**PROBLEM REQUIREMENTS**
Take the data below and copy exactly the lines starting at the one with "of it: a full" and finishing at the one with "leftZ * 0.4);", both included.

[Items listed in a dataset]
══════

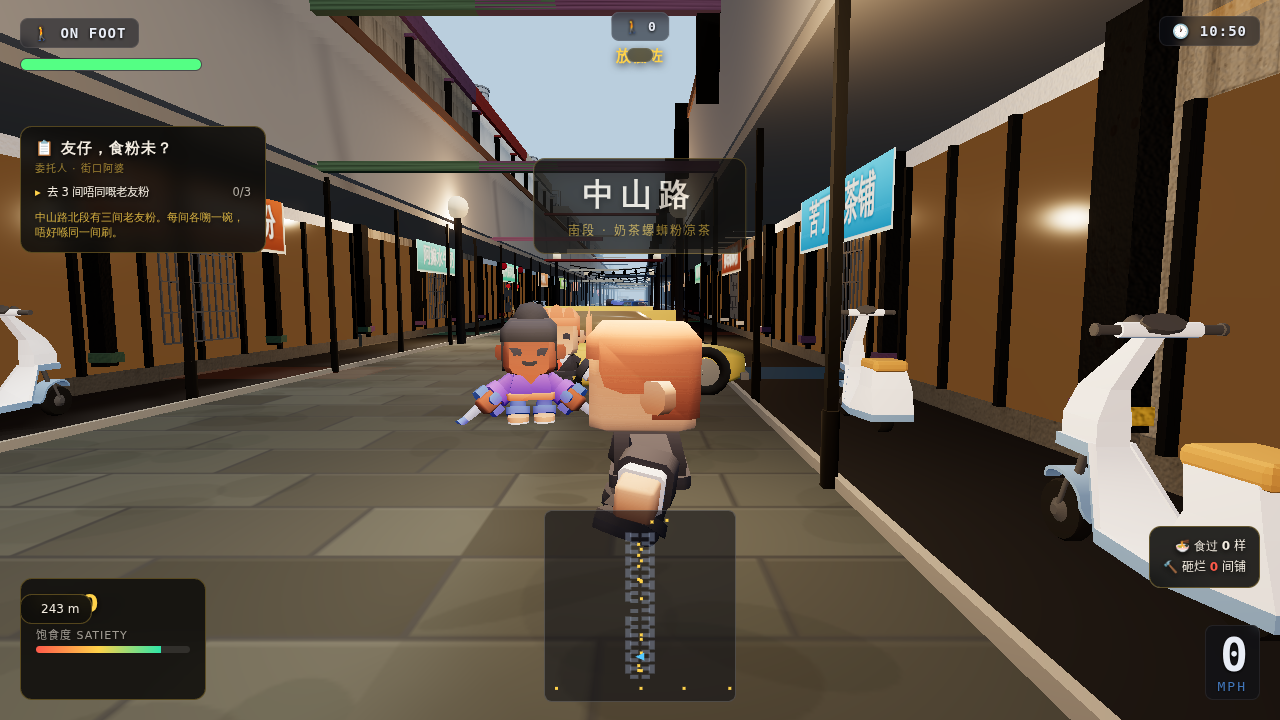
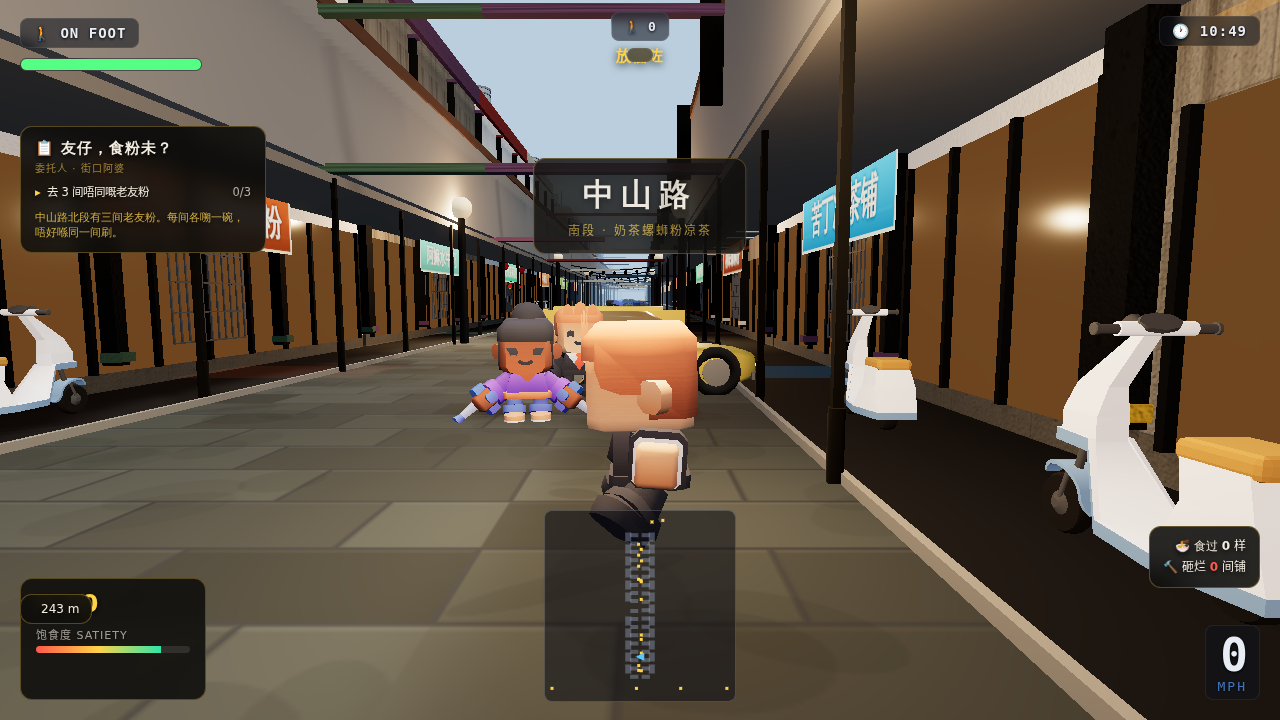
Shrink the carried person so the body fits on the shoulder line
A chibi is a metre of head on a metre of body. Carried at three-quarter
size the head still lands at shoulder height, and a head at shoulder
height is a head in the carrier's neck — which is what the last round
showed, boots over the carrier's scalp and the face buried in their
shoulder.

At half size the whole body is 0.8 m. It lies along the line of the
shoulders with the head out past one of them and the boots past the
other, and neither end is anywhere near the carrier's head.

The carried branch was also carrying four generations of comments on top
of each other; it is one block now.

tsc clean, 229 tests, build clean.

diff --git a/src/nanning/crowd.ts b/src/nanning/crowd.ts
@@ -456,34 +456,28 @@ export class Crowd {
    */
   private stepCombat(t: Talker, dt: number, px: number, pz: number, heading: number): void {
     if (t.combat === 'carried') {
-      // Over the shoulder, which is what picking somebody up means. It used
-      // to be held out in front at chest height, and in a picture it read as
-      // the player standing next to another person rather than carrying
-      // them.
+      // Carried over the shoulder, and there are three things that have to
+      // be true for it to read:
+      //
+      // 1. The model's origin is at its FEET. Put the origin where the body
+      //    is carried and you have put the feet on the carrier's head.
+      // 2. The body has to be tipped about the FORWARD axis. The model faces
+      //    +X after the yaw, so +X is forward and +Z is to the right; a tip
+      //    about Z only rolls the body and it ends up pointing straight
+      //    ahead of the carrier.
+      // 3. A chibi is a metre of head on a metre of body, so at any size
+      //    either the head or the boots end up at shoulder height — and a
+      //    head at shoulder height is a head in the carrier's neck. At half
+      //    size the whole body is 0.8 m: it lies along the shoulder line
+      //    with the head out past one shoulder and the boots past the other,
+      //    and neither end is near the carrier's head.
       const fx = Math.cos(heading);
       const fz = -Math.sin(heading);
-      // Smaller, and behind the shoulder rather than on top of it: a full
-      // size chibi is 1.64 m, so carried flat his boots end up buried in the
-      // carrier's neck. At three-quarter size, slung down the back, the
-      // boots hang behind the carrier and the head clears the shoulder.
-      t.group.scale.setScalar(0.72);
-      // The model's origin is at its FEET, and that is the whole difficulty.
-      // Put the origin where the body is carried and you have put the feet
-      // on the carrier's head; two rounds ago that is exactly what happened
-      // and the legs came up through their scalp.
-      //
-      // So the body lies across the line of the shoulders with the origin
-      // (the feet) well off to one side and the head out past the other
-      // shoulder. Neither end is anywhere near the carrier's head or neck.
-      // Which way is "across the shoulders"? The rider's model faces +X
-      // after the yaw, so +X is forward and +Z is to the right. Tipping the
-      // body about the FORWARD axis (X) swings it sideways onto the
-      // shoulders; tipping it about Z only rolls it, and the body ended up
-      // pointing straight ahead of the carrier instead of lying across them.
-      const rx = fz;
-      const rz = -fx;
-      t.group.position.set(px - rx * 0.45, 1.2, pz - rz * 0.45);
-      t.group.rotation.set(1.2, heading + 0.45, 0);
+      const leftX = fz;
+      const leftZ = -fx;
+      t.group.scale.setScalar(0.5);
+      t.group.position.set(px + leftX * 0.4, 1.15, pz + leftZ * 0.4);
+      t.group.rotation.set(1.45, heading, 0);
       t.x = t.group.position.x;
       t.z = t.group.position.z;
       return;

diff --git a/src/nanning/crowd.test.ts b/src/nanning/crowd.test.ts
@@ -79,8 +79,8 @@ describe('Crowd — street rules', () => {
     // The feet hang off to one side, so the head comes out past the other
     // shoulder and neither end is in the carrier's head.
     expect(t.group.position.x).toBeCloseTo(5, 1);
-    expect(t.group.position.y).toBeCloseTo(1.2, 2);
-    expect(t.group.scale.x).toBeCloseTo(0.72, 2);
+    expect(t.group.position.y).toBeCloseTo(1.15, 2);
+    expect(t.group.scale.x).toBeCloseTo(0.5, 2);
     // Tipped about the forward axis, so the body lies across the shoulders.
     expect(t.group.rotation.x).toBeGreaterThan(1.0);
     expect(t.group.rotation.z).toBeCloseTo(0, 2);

══════

**THE COMPLETED TASK**
-      // Smaller, and behind the shoulder rather than on top of it: a full
-      // size chibi is 1.64 m, so carried flat his boots end up buried in the
-      // carrier's neck. At three-quarter size, slung down the back, the
-      // boots hang behind the carrier and the head clears the shoulder.
-      t.group.scale.setScalar(0.72);
-      // The model's origin is at its FEET, and that is the whole difficulty.
-      // Put the origin where the body is carried and you have put the feet
-      // on the carrier's head; two rounds ago that is exactly what happened
-      // and the legs came up through their scalp.
-      //
-      // So the body lies across the line of the shoulders with the origin
-      // (the feet) well off to one side and the head out past the other
-      // shoulder. Neither end is anywhere near the carrier's head or neck.
-      // Which way is "across the shoulders"? The rider's model faces +X
-      // after the yaw, so +X is forward and +Z is to the right. Tipping the
-      // body about the FORWARD axis (X) swings it sideways onto the
-      // shoulders; tipping it about Z only rolls it, and the body ended up
-      // pointing straight ahead of the carrier instead of lying across them.
-      const rx = fz;
-      const rz = -fx;
-      t.group.position.set(px - rx * 0.45, 1.2, pz - rz * 0.45);
-      t.group.rotation.set(1.2, heading + 0.45, 0);
+      const leftX = fz;
+      const leftZ = -fx;
+      t.group.scale.setScalar(0.5);
+      t.group.position.set(px + leftX * 0.4, 1.15, pz + leftZ * 0.4);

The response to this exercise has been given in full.